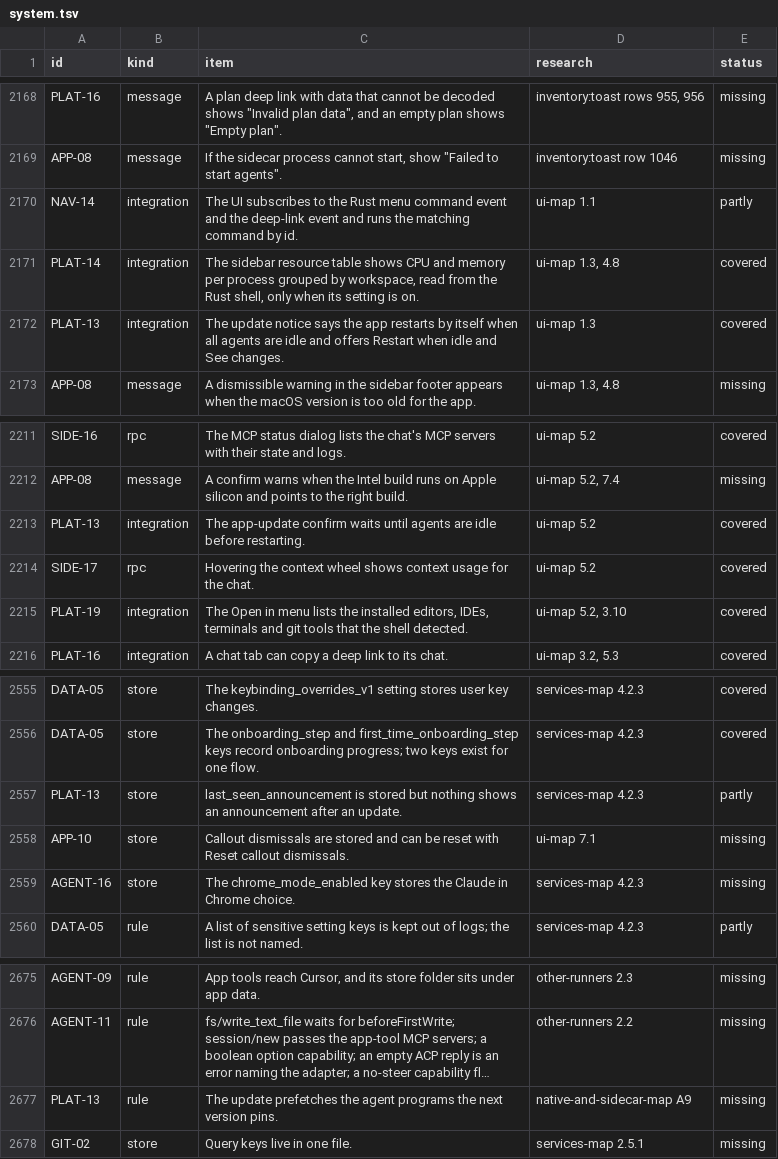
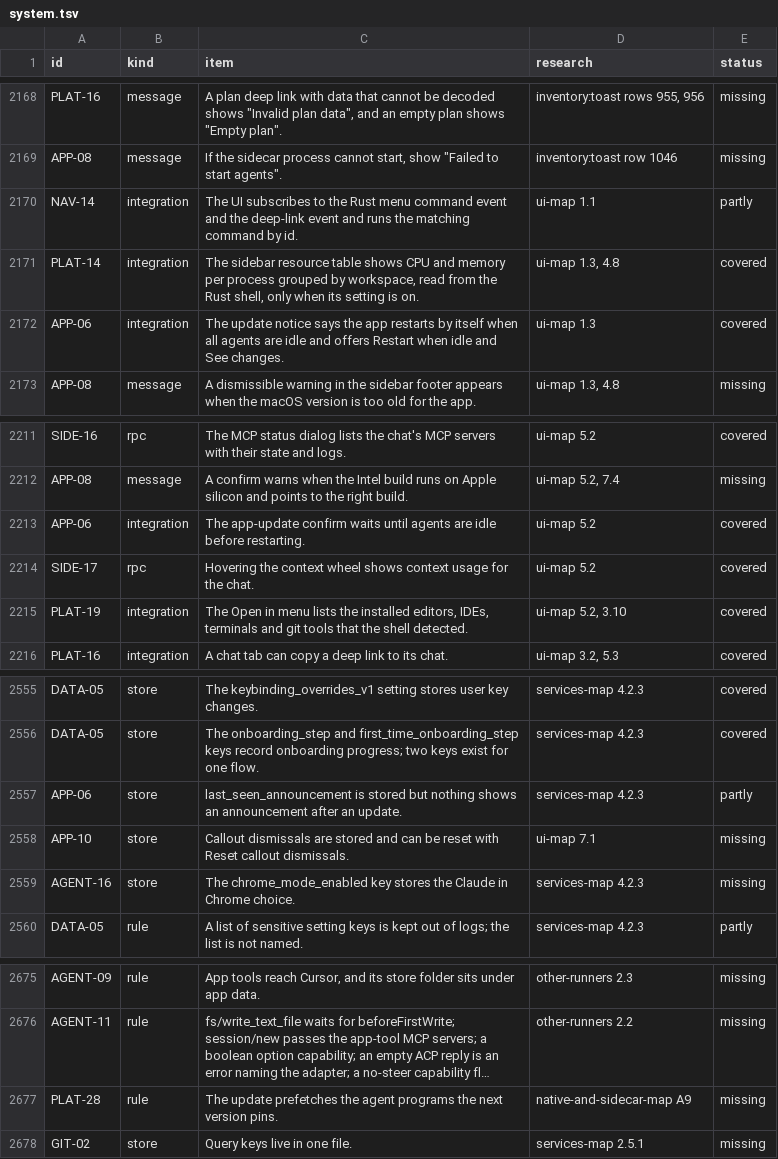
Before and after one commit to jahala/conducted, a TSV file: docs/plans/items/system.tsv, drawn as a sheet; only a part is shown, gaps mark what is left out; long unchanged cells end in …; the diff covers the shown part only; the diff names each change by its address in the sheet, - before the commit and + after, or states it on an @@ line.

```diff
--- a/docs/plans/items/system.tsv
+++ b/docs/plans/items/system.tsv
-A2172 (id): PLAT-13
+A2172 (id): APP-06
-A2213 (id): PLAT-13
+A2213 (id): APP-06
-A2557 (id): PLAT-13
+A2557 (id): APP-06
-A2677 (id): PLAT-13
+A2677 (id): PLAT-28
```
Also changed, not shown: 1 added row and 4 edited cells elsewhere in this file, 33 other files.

:::::

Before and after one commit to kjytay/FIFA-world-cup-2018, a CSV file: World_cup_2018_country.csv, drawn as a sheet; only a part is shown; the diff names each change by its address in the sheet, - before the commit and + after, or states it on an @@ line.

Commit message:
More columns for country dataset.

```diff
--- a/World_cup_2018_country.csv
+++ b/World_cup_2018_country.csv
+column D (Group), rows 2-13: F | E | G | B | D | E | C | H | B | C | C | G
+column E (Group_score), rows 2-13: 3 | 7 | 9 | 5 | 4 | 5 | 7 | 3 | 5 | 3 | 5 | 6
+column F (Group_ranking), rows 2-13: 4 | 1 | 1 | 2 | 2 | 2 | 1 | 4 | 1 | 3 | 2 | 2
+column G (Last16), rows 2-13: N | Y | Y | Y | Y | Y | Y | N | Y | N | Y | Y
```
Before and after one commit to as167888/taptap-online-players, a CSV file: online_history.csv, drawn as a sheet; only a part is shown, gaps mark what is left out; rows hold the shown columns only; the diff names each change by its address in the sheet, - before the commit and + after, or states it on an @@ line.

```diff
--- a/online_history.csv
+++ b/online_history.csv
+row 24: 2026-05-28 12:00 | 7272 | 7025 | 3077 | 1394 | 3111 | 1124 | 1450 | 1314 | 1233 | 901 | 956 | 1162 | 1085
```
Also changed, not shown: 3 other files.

:::::

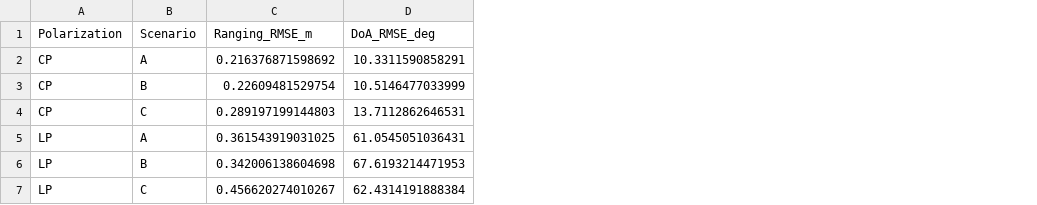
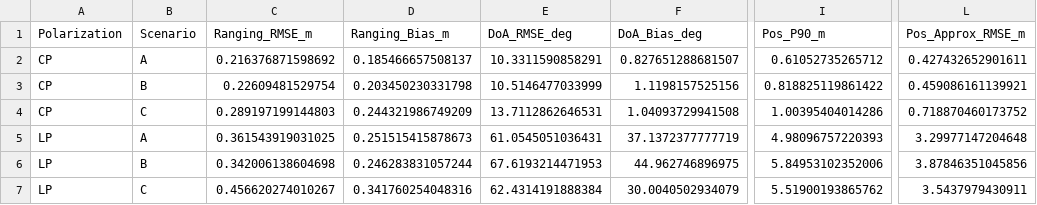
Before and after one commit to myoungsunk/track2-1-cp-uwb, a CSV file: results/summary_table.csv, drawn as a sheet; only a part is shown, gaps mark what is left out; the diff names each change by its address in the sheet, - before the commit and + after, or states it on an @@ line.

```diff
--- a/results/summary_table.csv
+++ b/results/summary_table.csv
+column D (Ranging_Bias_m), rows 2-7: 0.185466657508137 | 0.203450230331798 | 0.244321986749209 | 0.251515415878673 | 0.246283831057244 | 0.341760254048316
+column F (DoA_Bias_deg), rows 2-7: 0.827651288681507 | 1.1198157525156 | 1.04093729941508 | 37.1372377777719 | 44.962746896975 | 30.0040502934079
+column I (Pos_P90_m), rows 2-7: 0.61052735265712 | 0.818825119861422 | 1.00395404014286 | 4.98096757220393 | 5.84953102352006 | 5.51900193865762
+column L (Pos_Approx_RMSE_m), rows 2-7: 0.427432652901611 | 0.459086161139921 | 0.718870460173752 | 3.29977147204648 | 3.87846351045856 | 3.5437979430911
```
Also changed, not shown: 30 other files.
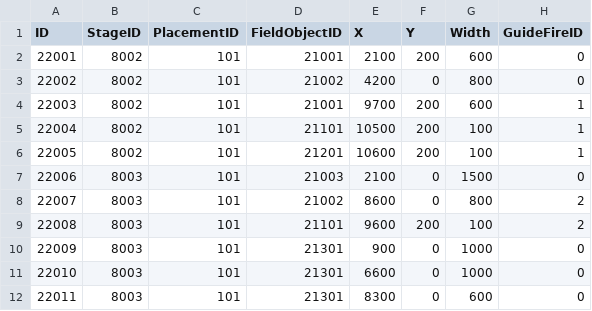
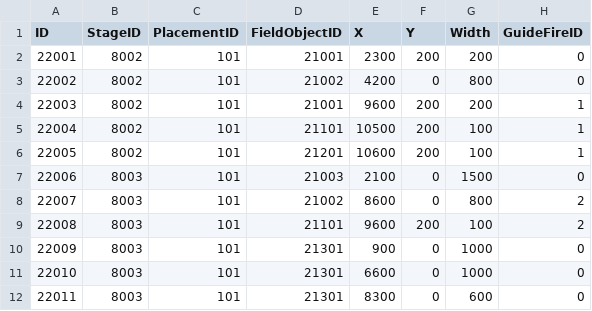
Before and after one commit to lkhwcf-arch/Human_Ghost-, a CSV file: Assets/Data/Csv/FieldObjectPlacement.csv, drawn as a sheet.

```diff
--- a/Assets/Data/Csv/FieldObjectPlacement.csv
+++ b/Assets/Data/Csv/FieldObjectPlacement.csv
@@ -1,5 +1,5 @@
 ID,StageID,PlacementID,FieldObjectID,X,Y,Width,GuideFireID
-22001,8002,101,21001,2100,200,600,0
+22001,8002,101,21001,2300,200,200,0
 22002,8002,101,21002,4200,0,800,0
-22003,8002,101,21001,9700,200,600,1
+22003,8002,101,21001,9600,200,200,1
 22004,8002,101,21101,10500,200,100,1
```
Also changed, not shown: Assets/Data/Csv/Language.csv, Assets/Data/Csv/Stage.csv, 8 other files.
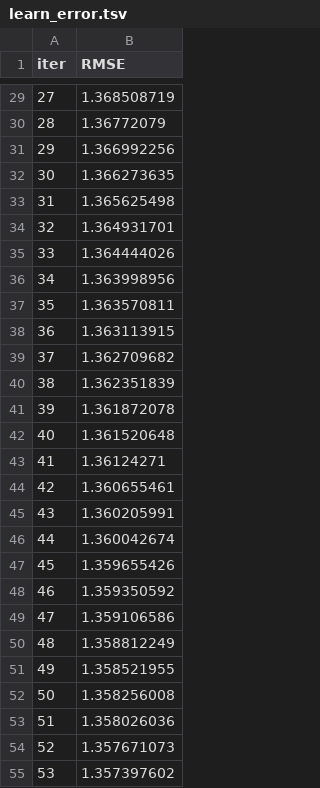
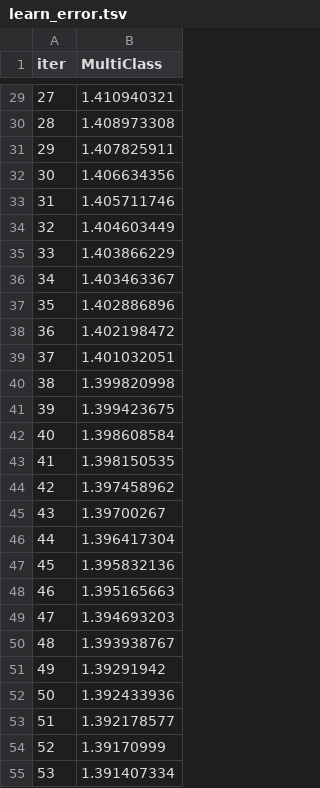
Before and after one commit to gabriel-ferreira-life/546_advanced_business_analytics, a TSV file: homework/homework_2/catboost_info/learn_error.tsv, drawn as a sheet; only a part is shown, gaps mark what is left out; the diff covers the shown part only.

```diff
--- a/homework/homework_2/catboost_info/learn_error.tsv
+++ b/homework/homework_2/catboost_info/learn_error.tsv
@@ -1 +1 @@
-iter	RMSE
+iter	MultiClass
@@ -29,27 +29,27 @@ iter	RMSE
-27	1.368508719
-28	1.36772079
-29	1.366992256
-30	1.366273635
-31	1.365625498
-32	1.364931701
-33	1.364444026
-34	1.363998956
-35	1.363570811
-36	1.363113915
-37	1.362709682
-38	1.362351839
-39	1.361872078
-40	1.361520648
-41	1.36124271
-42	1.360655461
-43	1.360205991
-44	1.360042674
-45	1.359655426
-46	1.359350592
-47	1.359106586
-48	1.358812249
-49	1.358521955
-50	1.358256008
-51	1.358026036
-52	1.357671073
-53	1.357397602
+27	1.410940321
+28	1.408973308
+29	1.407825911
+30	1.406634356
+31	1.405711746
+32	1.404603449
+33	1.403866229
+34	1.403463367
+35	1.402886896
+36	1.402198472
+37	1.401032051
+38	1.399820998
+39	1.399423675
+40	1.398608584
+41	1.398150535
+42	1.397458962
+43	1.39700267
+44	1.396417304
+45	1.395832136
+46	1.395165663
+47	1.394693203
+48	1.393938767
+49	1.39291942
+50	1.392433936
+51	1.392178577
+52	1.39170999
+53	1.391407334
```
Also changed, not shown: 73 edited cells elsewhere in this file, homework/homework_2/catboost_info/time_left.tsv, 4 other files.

:::::

• **Action item**:
Return the span of lines in the data above that opens at the line with "Before and after one commit to jahala/conducted, a" and closes at the line with "Also changed, not shown: 1", exactly, ends included, nothing else.

• **Exercise output**:
Before and after one commit to jahala/conducted, a TSV file: docs/plans/items/system.tsv, drawn as a sheet; only a part is shown, gaps mark what is left out; long unchanged cells end in …; the diff covers the shown part only; the diff names each change by its address in the sheet, - before the commit and + after, or states it on an @@ line.

```diff
--- a/docs/plans/items/system.tsv
+++ b/docs/plans/items/system.tsv
-A2172 (id): PLAT-13
+A2172 (id): APP-06
-A2213 (id): PLAT-13
+A2213 (id): APP-06
-A2557 (id): PLAT-13
+A2557 (id): APP-06
-A2677 (id): PLAT-13
+A2677 (id): PLAT-28
```
Also changed, not shown: 1 added row and 4 edited cells elsewhere in this file, 33 other files.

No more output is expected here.